the university. The campus is looking at developing financial instruments
and securing housing allowances. The campus is putting together a
task force to assess graduate student and faculty housing as a means
to help solve this issue.
underrepresented minorities and women faculty is "a very pressing
problem," Chancellor Berdahl said, "because many of the
tools available to us in the past aren't there any more."
recruitment and retention
support in order to attract the best graduate students.
Among the steps
being considered are enhancing multi-year fellowships, increasing
the number of fellowships by 100, and seeking additional graduate
student instructor funding from the legislature.
data integration & performance metrics
campus-wide performance metrics that measure campus performance against

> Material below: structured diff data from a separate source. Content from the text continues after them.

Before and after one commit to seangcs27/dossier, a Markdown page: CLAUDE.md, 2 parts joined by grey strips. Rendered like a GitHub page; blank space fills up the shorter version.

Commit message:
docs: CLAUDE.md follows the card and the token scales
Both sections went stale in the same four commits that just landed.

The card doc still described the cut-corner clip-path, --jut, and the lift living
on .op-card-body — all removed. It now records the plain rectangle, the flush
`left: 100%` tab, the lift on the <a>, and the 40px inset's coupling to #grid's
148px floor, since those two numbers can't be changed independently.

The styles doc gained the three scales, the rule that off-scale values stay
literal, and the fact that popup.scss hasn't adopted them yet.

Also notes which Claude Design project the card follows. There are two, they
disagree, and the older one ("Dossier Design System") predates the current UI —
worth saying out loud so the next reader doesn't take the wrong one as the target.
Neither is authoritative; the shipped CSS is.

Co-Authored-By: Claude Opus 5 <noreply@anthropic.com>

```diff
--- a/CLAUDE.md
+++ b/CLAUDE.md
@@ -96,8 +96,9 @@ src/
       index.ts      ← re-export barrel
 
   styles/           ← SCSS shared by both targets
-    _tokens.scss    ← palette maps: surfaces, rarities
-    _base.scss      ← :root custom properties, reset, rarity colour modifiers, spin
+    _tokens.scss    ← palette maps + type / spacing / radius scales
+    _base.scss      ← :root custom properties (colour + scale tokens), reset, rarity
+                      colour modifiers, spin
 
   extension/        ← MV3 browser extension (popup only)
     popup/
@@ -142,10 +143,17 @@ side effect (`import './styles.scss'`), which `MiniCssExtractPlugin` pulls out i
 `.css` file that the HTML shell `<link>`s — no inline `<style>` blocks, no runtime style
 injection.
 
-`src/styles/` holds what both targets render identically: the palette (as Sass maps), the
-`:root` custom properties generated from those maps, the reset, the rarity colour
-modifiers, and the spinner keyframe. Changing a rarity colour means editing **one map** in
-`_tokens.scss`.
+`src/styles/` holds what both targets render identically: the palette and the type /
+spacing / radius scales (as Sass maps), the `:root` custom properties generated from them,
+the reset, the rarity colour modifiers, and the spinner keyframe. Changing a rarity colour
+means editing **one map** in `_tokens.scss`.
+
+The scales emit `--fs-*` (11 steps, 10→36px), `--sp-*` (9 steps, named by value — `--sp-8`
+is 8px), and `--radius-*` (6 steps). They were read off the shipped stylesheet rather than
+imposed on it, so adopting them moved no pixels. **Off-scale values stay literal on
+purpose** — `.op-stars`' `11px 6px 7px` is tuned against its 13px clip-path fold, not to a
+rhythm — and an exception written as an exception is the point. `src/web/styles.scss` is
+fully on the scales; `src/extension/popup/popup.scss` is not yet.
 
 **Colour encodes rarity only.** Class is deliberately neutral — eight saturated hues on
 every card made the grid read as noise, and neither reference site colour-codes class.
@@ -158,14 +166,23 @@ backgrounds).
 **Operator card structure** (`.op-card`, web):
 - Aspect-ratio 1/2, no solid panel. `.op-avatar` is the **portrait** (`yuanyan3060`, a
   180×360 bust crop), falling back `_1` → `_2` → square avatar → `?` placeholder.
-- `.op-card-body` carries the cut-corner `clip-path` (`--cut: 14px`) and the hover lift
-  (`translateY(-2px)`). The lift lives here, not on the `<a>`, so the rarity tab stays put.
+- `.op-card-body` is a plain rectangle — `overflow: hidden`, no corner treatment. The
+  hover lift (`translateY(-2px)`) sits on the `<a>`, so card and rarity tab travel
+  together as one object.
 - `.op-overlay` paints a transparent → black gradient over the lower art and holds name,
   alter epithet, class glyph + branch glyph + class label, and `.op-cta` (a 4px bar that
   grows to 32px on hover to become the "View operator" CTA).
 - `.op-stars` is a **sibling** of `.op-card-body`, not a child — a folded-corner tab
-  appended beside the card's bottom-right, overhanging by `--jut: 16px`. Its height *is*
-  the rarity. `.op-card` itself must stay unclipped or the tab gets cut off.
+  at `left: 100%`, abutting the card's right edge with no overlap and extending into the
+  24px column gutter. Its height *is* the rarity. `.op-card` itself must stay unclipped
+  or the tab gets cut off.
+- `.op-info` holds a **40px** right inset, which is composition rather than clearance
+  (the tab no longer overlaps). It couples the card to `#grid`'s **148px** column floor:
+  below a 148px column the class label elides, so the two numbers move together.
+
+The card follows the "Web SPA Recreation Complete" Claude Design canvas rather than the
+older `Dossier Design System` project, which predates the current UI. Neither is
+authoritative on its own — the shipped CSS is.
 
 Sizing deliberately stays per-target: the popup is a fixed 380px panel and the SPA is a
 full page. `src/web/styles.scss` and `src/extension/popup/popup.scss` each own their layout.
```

a set of quantitative and qualitative performance indicators.
a campus-wide management information function that documents and clarifies
how data are defined, improves access to campus information and campus

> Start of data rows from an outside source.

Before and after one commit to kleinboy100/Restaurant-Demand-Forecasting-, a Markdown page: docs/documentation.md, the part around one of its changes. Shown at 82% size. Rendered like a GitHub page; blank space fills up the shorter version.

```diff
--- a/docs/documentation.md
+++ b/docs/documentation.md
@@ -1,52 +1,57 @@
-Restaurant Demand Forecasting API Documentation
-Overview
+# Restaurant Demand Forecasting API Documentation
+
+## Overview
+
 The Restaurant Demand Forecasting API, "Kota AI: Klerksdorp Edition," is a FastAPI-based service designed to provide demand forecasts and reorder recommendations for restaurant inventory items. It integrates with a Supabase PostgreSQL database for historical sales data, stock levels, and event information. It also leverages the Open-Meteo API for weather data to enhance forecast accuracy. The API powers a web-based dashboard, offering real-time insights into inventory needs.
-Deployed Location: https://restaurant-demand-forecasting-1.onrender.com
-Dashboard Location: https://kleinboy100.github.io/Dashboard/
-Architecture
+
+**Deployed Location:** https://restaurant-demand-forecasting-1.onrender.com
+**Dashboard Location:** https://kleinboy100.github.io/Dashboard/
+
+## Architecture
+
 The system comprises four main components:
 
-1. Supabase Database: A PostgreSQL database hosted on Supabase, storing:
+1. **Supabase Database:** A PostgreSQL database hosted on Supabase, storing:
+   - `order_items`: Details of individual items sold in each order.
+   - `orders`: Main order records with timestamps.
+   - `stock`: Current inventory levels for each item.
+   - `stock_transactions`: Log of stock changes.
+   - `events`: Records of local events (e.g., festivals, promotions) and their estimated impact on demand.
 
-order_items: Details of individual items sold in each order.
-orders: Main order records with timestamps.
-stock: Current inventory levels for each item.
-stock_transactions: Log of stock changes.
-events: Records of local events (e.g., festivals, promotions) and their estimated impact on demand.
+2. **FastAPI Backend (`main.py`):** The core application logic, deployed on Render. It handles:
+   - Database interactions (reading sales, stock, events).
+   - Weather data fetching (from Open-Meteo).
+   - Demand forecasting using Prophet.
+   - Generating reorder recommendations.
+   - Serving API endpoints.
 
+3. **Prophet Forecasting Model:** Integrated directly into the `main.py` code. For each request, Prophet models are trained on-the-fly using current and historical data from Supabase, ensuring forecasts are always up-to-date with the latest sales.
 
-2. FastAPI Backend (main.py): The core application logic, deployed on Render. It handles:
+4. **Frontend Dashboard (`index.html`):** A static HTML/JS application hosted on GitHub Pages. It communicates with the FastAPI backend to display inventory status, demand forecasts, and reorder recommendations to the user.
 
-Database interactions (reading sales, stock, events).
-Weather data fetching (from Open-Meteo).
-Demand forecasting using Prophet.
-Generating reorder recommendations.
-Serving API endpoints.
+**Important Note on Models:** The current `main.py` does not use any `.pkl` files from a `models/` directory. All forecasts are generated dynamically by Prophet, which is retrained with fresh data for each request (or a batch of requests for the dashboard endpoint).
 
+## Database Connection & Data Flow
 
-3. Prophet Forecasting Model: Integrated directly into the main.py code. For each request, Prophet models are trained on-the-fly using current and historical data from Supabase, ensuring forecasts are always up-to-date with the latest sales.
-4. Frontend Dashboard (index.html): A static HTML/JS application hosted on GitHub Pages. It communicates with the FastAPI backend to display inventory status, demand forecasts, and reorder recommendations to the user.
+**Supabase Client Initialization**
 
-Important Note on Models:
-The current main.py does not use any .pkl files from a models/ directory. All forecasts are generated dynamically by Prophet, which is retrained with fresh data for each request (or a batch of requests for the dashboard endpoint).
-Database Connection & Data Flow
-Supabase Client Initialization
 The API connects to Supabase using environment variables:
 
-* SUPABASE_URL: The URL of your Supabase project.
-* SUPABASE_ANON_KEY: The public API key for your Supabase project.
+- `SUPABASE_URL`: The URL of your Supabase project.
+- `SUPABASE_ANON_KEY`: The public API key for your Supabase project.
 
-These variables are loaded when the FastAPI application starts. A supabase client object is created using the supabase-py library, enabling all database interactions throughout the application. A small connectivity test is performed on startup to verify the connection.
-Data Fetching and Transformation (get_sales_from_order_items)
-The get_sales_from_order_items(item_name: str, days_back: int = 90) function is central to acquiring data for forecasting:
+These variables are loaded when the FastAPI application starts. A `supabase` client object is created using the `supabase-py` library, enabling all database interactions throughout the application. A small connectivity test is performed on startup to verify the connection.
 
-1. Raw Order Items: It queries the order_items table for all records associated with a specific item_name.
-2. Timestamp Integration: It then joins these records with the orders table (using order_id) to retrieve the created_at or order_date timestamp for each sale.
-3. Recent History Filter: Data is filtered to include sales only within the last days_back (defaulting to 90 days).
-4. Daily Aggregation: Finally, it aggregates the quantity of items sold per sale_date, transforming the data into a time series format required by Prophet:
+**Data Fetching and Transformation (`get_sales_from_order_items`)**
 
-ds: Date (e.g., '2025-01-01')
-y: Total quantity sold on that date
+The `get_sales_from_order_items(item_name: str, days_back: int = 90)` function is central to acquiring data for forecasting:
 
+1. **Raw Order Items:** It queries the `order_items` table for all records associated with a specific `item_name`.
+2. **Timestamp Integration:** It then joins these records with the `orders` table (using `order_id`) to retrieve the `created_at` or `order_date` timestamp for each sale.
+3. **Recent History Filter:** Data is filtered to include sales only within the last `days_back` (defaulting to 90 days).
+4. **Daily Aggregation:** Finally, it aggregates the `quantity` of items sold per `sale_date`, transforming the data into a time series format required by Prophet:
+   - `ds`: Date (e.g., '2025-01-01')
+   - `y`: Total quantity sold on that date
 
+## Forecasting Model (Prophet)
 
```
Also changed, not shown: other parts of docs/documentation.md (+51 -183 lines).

databases through the use of Web-enabled technologies, and implements
online analytical processing tools.
There has not been
a campus-wide commitment to an organized system of management information
to support decision-making and institutional reporting. To solve this
problem, the cabinet will establish performance metrics, review specific
measures and define the elements involved. This information will be
posted and regularly updated on a Web site.
strengthen the Berkeley outreach organization.
partnerships with K-12 and community colleges.
an efficient, goal-oriented model with a strong evaluation component.
efforts have not been as integrated as they should be, and the university
needs to make its resources more readily available to the community.
To cope with these issues, the campus has reorganized outreach, placing
it under the Vice Chancellor for Undergraduate Affairs. A steering
committee will be formed to guide outreach efforts, helping to form
a new plan for implementing future outreach efforts.
that the organizational effectiveness of campus research support is
adequate to sustain academic excellence and enhance discovery.
practices deter researchers from seeking extramural funding. Large
grants overwhelm units with their management requirements. The campus
will tackle these challenges by conducting a comparative assessment
of research support among campus units, assemble a research support
task force, and conduct a research support, staff and faculty satisfaction
survey. Using the information gathered through these methods, the
campus will initiate a series of steps to make research grant management
our compensation and job analysis system through the use of faculty
and staff expertise on a campus-wide, cross-functional advisory committee.
a method for measuring staff workload that includes job-relevant benchmarks.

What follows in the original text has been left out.